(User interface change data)
((

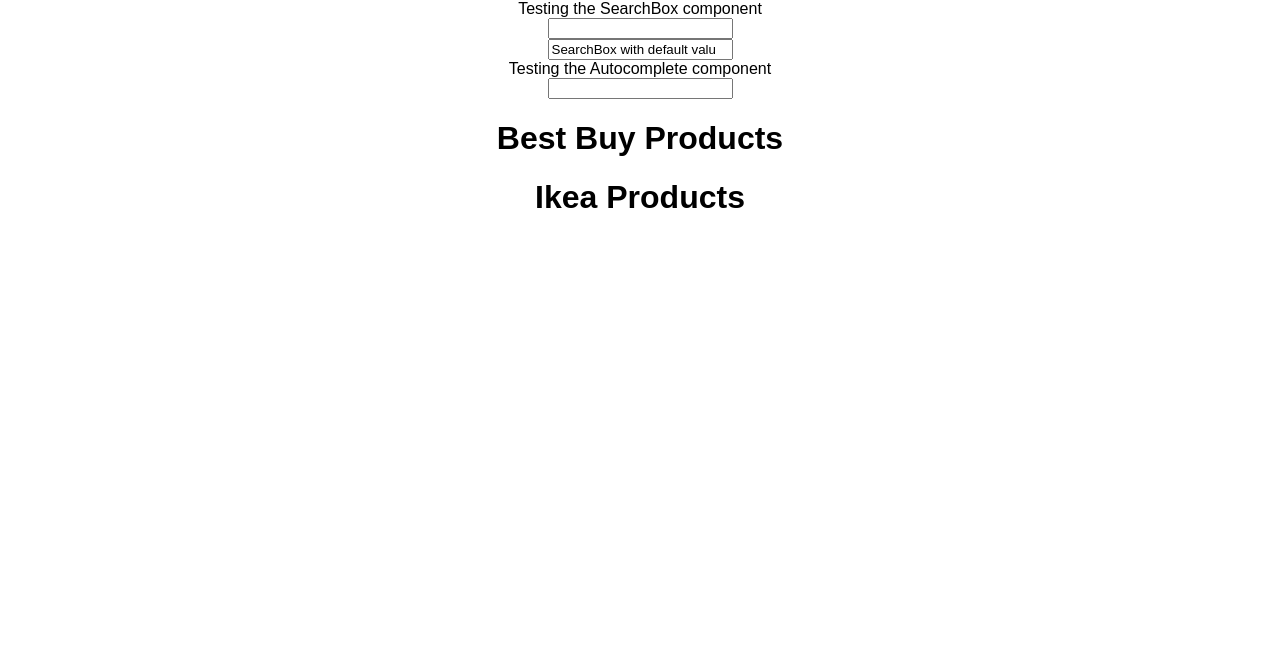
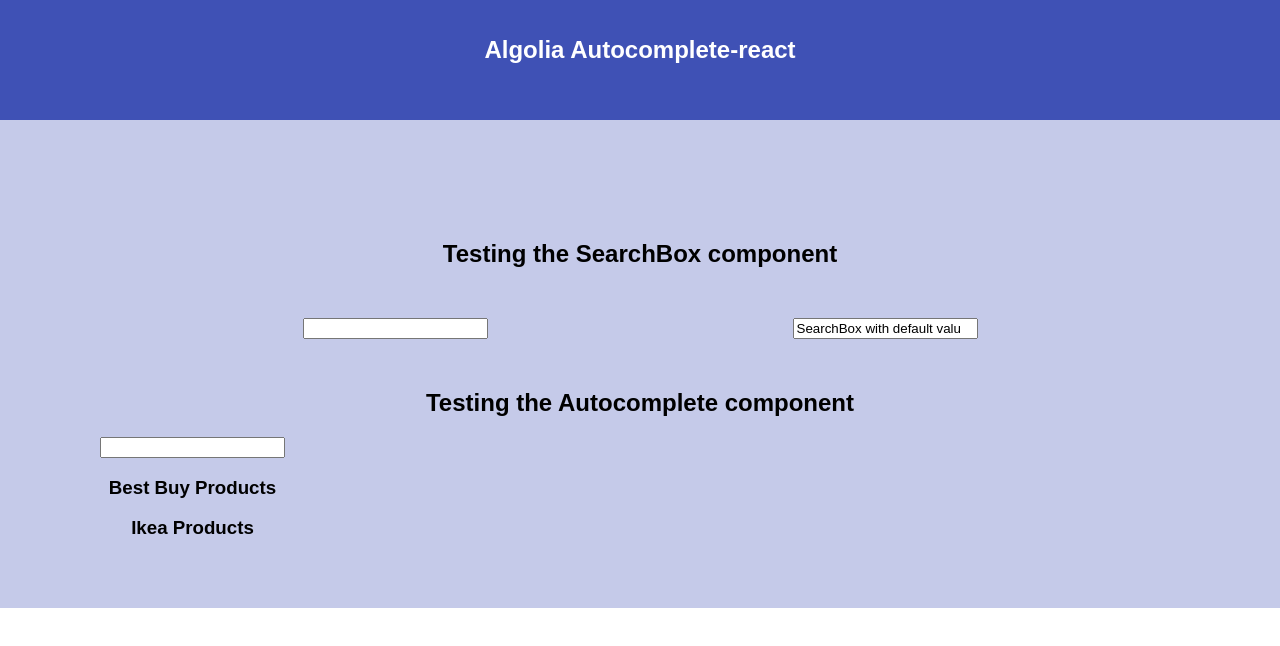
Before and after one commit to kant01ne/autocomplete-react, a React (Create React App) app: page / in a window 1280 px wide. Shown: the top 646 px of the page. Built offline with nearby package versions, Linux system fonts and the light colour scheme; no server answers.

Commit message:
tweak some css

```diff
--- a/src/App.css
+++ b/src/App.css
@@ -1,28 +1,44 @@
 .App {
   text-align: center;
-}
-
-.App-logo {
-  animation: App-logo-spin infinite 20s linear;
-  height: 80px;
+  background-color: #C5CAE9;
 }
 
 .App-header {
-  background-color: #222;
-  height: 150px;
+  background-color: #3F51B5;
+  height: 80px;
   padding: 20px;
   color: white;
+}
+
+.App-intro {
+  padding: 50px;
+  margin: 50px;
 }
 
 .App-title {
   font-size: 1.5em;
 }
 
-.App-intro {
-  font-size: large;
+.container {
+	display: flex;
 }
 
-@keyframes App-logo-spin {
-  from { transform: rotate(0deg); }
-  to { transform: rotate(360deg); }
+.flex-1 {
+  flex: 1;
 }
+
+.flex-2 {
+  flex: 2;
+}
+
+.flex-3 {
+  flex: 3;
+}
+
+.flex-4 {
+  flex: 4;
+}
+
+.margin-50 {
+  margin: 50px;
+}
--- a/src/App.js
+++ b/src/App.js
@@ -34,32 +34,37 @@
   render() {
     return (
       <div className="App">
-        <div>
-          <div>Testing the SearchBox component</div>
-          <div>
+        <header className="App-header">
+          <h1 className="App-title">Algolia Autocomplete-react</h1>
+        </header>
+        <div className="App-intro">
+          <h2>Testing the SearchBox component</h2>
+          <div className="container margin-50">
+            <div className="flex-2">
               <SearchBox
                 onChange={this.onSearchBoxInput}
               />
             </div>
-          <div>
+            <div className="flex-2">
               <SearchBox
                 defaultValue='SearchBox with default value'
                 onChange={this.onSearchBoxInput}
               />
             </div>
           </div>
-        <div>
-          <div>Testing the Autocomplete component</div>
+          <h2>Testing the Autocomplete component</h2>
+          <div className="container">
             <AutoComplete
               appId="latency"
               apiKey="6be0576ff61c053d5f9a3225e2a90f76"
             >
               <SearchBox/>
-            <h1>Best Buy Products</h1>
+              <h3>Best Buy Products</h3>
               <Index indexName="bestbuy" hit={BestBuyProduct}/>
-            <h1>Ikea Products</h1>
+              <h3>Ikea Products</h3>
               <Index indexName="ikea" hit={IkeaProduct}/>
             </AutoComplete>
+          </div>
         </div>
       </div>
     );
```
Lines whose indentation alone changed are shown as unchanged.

))

- _Requirement_: Reprint the data verbatim, pictures excluded.

- _Expected answer_:
Before and after one commit to kant01ne/autocomplete-react, a React (Create React App) app: page / in a window 1280 px wide. Shown: the top 646 px of the page. Built offline with nearby package versions, Linux system fonts and the light colour scheme; no server answers.

Commit message:
tweak some css

```diff
--- a/src/App.css
+++ b/src/App.css
@@ -1,28 +1,44 @@
 .App {
   text-align: center;
-}
-
-.App-logo {
-  animation: App-logo-spin infinite 20s linear;
-  height: 80px;
+  background-color: #C5CAE9;
 }
 
 .App-header {
-  background-color: #222;
-  height: 150px;
+  background-color: #3F51B5;
+  height: 80px;
   padding: 20px;
   color: white;
+}
+
+.App-intro {
+  padding: 50px;
+  margin: 50px;
 }
 
 .App-title {
   font-size: 1.5em;
 }
 
-.App-intro {
-  font-size: large;
+.container {
+	display: flex;
 }
 
-@keyframes App-logo-spin {
-  from { transform: rotate(0deg); }
-  to { transform: rotate(360deg); }
+.flex-1 {
+  flex: 1;
 }
+
+.flex-2 {
+  flex: 2;
+}
+
+.flex-3 {
+  flex: 3;
+}
+
+.flex-4 {
+  flex: 4;
+}
+
+.margin-50 {
+  margin: 50px;
+}
--- a/src/App.js
+++ b/src/App.js
@@ -34,32 +34,37 @@
   render() {
     return (
       <div className="App">
-        <div>
-          <div>Testing the SearchBox component</div>
-          <div>
+        <header className="App-header">
+          <h1 className="App-title">Algolia Autocomplete-react</h1>
+        </header>
+        <div className="App-intro">
+          <h2>Testing the SearchBox component</h2>
+          <div className="container margin-50">
+            <div className="flex-2">
               <SearchBox
                 onChange={this.onSearchBoxInput}
               />
             </div>
-          <div>
+            <div className="flex-2">
               <SearchBox
                 defaultValue='SearchBox with default value'
                 onChange={this.onSearchBoxInput}
               />
             </div>
           </div>
-        <div>
-          <div>Testing the Autocomplete component</div>
+          <h2>Testing the Autocomplete component</h2>
+          <div className="container">
             <AutoComplete
               appId="latency"
               apiKey="6be0576ff61c053d5f9a3225e2a90f76"
             >
               <SearchBox/>
-            <h1>Best Buy Products</h1>
+              <h3>Best Buy Products</h3>
               <Index indexName="bestbuy" hit={BestBuyProduct}/>
-            <h1>Ikea Products</h1>
+              <h3>Ikea Products</h3>
               <Index indexName="ikea" hit={IkeaProduct}/>
             </AutoComplete>
+          </div>
         </div>
       </div>
     );
```
Lines whose indentation alone changed are shown as unchanged.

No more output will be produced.